It happens in their new branch at Jl. Teuku Umar, Denpasar, Bali. Outside of their core business of serving good Solonese style of Gudeg, here they also sells Bakmie Jawa. For you who's not familiar, Bakmie Jawa is a label for noodle cooked in contemporary Javanese style, with traces of local and Chinese cooking influence.
Though still uses "bak", Chinese for pork, it's usually served with chicken and eggs, the two ubiquitous protein source in Javanese cities. Initially Bakmie Jawa is never known for its lavishness, instead it is famous of its simplicity. The modernized version however, might include seafood like shrimps or fish meatballs.

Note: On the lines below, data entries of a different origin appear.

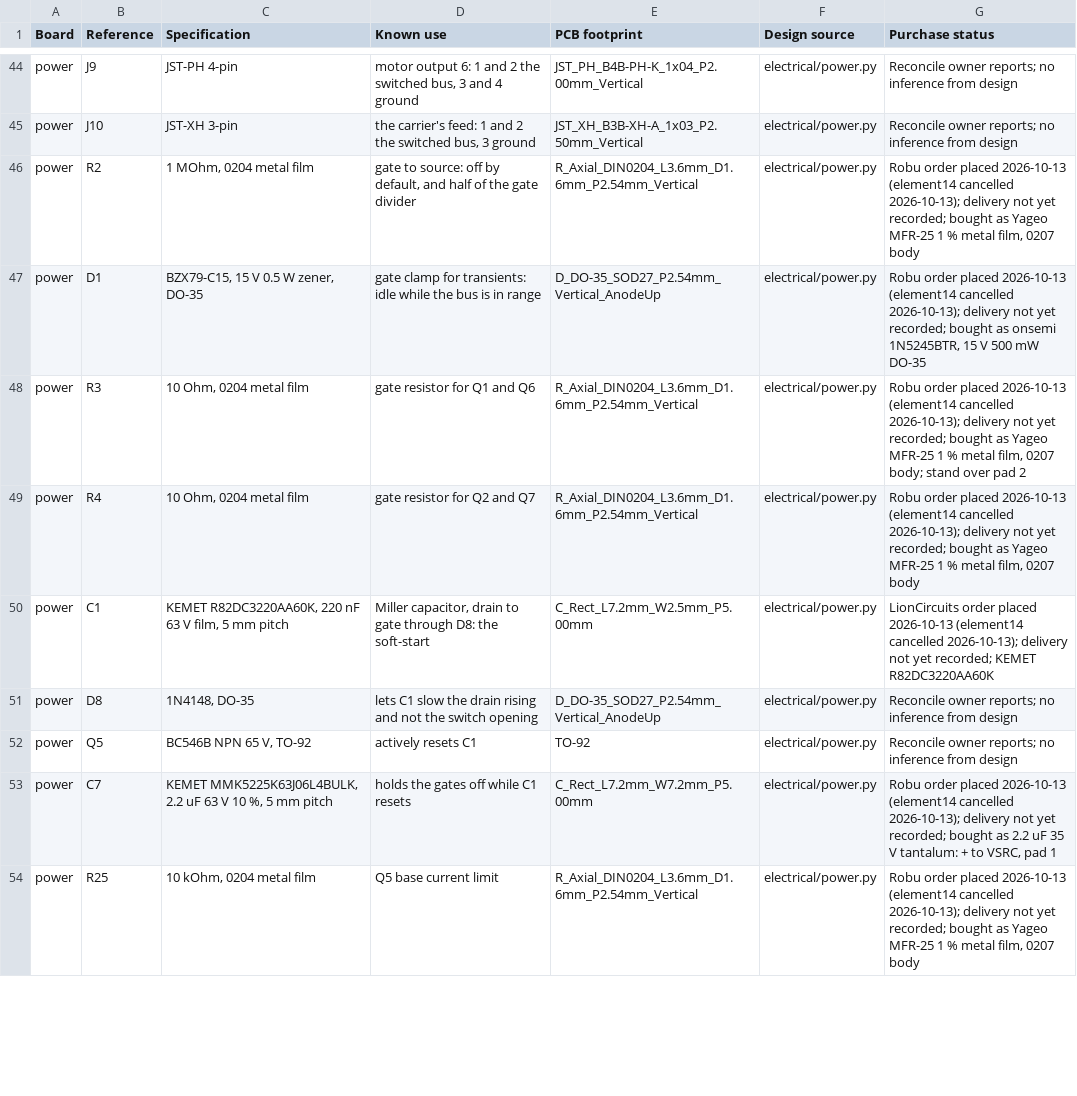
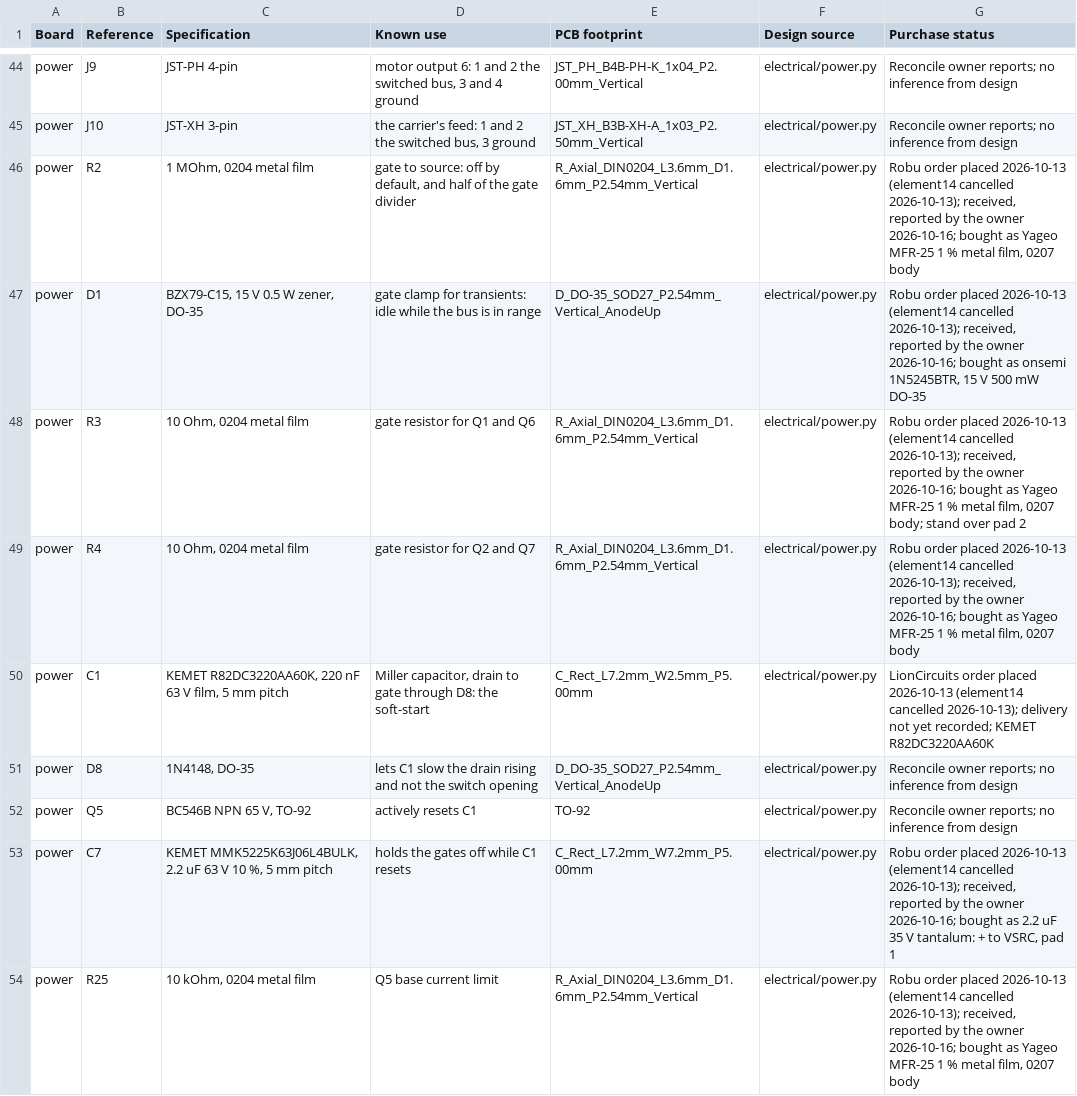
Before and after one commit to enghoff/Skaterbot, a CSV file: docs/PROCUREMENT_COMPONENTS.csv, drawn as a sheet; only a part is shown, gaps mark what is left out; the diff covers the shown part only.

```diff
--- a/docs/PROCUREMENT_COMPONENTS.csv
+++ b/docs/PROCUREMENT_COMPONENTS.csv
@@ -45,6 +45,6 @@ power,J9,JST-PH 4-pin,"motor output 6: 1 and 2 the switched bus, 3 and 4 ground"
 power,J10,JST-XH 3-pin,"the carrier's feed: 1 and 2 the switched bus, 3 ground",JST_XH_B3B-XH-A_1x03_P2.50mm_Vertical,electrical/power.py,Reconcile owner reports; no inference from design
-power,R2,"1 MOhm, 0204 metal film","gate to source: off by default, and half of the gate divider",R_Axial_DIN0204_L3.6mm_D1.6mm_P2.54mm_Vertical,electrical/power.py,"Robu order placed 2026-10-13 (element14 cancelled 2026-10-13); delivery not yet recorded; bought as Yageo MFR-25 1 % metal film, 0207 body"
-power,D1,"BZX79-C15, 15 V 0.5 W zener, DO-35",gate clamp for transients: idle while the bus is in range,D_DO-35_SOD27_P2.54mm_Vertical_AnodeUp,electrical/power.py,"Robu order placed 2026-10-13 (element14 cancelled 2026-10-13); delivery not yet recorded; bought as onsemi 1N5245BTR, 15 V 500 mW DO-35"
-power,R3,"10 Ohm, 0204 metal film",gate resistor for Q1 and Q6,R_Axial_DIN0204_L3.6mm_D1.6mm_P2.54mm_Vertical,electrical/power.py,"Robu order placed 2026-10-13 (element14 cancelled 2026-10-13); delivery not yet recorded; bought as Yageo MFR-25 1 % metal film, 0207 body; stand over pad 2"
-power,R4,"10 Ohm, 0204 metal film",gate resistor for Q2 and Q7,R_Axial_DIN0204_L3.6mm_D1.6mm_P2.54mm_Vertical,electrical/power.py,"Robu order placed 2026-10-13 (element14 cancelled 2026-10-13); delivery not yet recorded; bought as Yageo MFR-25 1 % metal film, 0207 body"
+power,R2,"1 MOhm, 0204 metal film","gate to source: off by default, and half of the gate divider",R_Axial_DIN0204_L3.6mm_D1.6mm_P2.54mm_Vertical,electrical/power.py,"Robu order placed 2026-10-13 (element14 cancelled 2026-10-13); received, reported by the owner 2026-10-16; bought as Yageo MFR-25 1 % metal film, 0207 body"
+power,D1,"BZX79-C15, 15 V 0.5 W zener, DO-35",gate clamp for transients: idle while the bus is in range,D_DO-35_SOD27_P2.54mm_Vertical_AnodeUp,electrical/power.py,"Robu order placed 2026-10-13 (element14 cancelled 2026-10-13); received, reported by the owner 2026-10-16; bought as onsemi 1N5245BTR, 15 V 500 mW DO-35"
+power,R3,"10 Ohm, 0204 metal film",gate resistor for Q1 and Q6,R_Axial_DIN0204_L3.6mm_D1.6mm_P2.54mm_Vertical,electrical/power.py,"Robu order placed 2026-10-13 (element14 cancelled 2026-10-13); received, reported by the owner 2026-10-16; bought as Yageo MFR-25 1 % metal film, 0207 body; stand over pad 2"
+power,R4,"10 Ohm, 0204 metal film",gate resistor for Q2 and Q7,R_Axial_DIN0204_L3.6mm_D1.6mm_P2.54mm_Vertical,electrical/power.py,"Robu order placed 2026-10-13 (element14 cancelled 2026-10-13); received, reported by the owner 2026-10-16; bought as Yageo MFR-25 1 % metal film, 0207 body"
 power,C1,"KEMET R82DC3220AA60K, 220 nF 63 V film, 5 mm pitch","Miller capacitor, drain to gate through D8: the soft-start",C_Rect_L7.2mm_W2.5mm_P5.00mm,electrical/power.py,LionCircuits order placed 2026-10-13 (element14 cancelled 2026-10-13); delivery not yet recorded; KEMET R82DC3220AA60K
@@ -52,3 +52,3 @@ power,D8,"1N4148, DO-35",lets C1 slow the drain rising and not the switch openin
 power,Q5,"BC546B NPN 65 V, TO-92",actively resets C1,TO-92,electrical/power.py,Reconcile owner reports; no inference from design
-power,C7,"KEMET MMK5225K63J06L4BULK, 2.2 uF 63 V 10 %, 5 mm pitch",holds the gates off while C1 resets,C_Rect_L7.2mm_W7.2mm_P5.00mm,electrical/power.py,"Robu order placed 2026-10-13 (element14 cancelled 2026-10-13); delivery not yet recorded; bought as 2.2 uF 35 V tantalum: + to VSRC, pad 1"
-power,R25,"10 kOhm, 0204 metal film",Q5 base current limit,R_Axial_DIN0204_L3.6mm_D1.6mm_P2.54mm_Vertical,electrical/power.py,"Robu order placed 2026-10-13 (element14 cancelled 2026-10-13); delivery not yet recorded; bought as Yageo MFR-25 1 % metal film, 0207 body"
+power,C7,"KEMET MMK5225K63J06L4BULK, 2.2 uF 63 V 10 %, 5 mm pitch",holds the gates off while C1 resets,C_Rect_L7.2mm_W7.2mm_P5.00mm,electrical/power.py,"Robu order placed 2026-10-13 (element14 cancelled 2026-10-13); received, reported by the owner 2026-10-16; bought as 2.2 uF 35 V tantalum: + to VSRC, pad 1"
+power,R25,"10 kOhm, 0204 metal film",Q5 base current limit,R_Axial_DIN0204_L3.6mm_D1.6mm_P2.54mm_Vertical,electrical/power.py,"Robu order placed 2026-10-13 (element14 cancelled 2026-10-13); received, reported by the owner 2026-10-16; bought as Yageo MFR-25 1 % metal film, 0207 body"
```
Also changed, not shown: 20 edited cells elsewhere in this file, 3 other files.
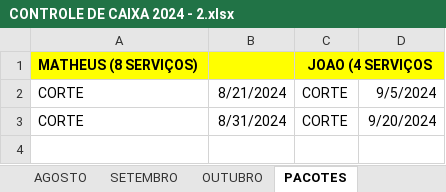
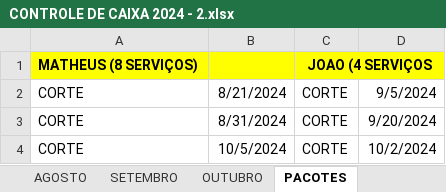
Before and after one commit to joaosantosxps/controle, an Excel workbook: CONTROLE DE CAIXA 2024 - 2.xlsx, sheet PACOTES, drawn as a sheet; values as stored, in another font and other column widths than the file's, no borders; the diff names each change by its address in the sheet, - before the commit and + after, or states it on an @@ line.

```diff
--- a/CONTROLE DE CAIXA 2024 - 2.xlsx (sheet PACOTES)
+++ b/CONTROLE DE CAIXA 2024 - 2.xlsx (sheet PACOTES)
+row 4: CORTE | 10/5/2024 | CORTE | 10/2/2024
```
Also changed, not shown: sheet OUTUBRO, formulas that keep their value.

In the street of Jakarta, this style of noodle is also known as "Mie Tek-tek", with the later word describing the sound the street peddlers creates by tapping on their wok while travelling around.
While the most famous version is Bakmie Jawa kuah, its Bakmie Jawa goreng is also a good alternative, the first one usually consisting of thick sauce with the blend of egg and sweet soy ketchup taste, the later has no liquid but always a bit moist. The kind of noodle used is flat egg noodle, and it has strong flour taste with a tad almost bitter aftertaste.
Bakmie Jaw with Capcay
The thing about assumption-confirmation routine however, arise when I ordered what they label as "Bakmie Jawa Capcay Goreng" -- and expecting my dish to be the sweet tasted Bakmie Jawa, only with a twist of stir fried mixed vegetables poured over, as that's the national convention of what Capcay is.
And so I was very surprised upon finding my dish still looks like a regular Bakmie Jawa goreng, without any traces of whatsoever related to Capcay. Hesitantly I asked the waiter, whether they mixed up my order?
Upon observing the noodles on my plate she quickly commented, "Oh! You must be misunderstanding our menu, that thing is what we called Capcay in Solo", pointing to the sliced kekian/otak-otak like ingredients in between the noodles.
So I was experiencing the "gubrak moment" there, and felt humbled. Years of eating Bakmie Jawa, and most kind of Javanese dishes, yet I'm not aware that "Capcay" means differently in some part of the island.
The Bakmie Jawa Capcay Goreng itself is one fine dish though; not what I'm expected but it's very good. I can sense the strong Angciu and Worchester sauce aroma in it, which adds to its strong dark taste: a good source of glutamate sensation for myself and any umamiphilia alike. (byms)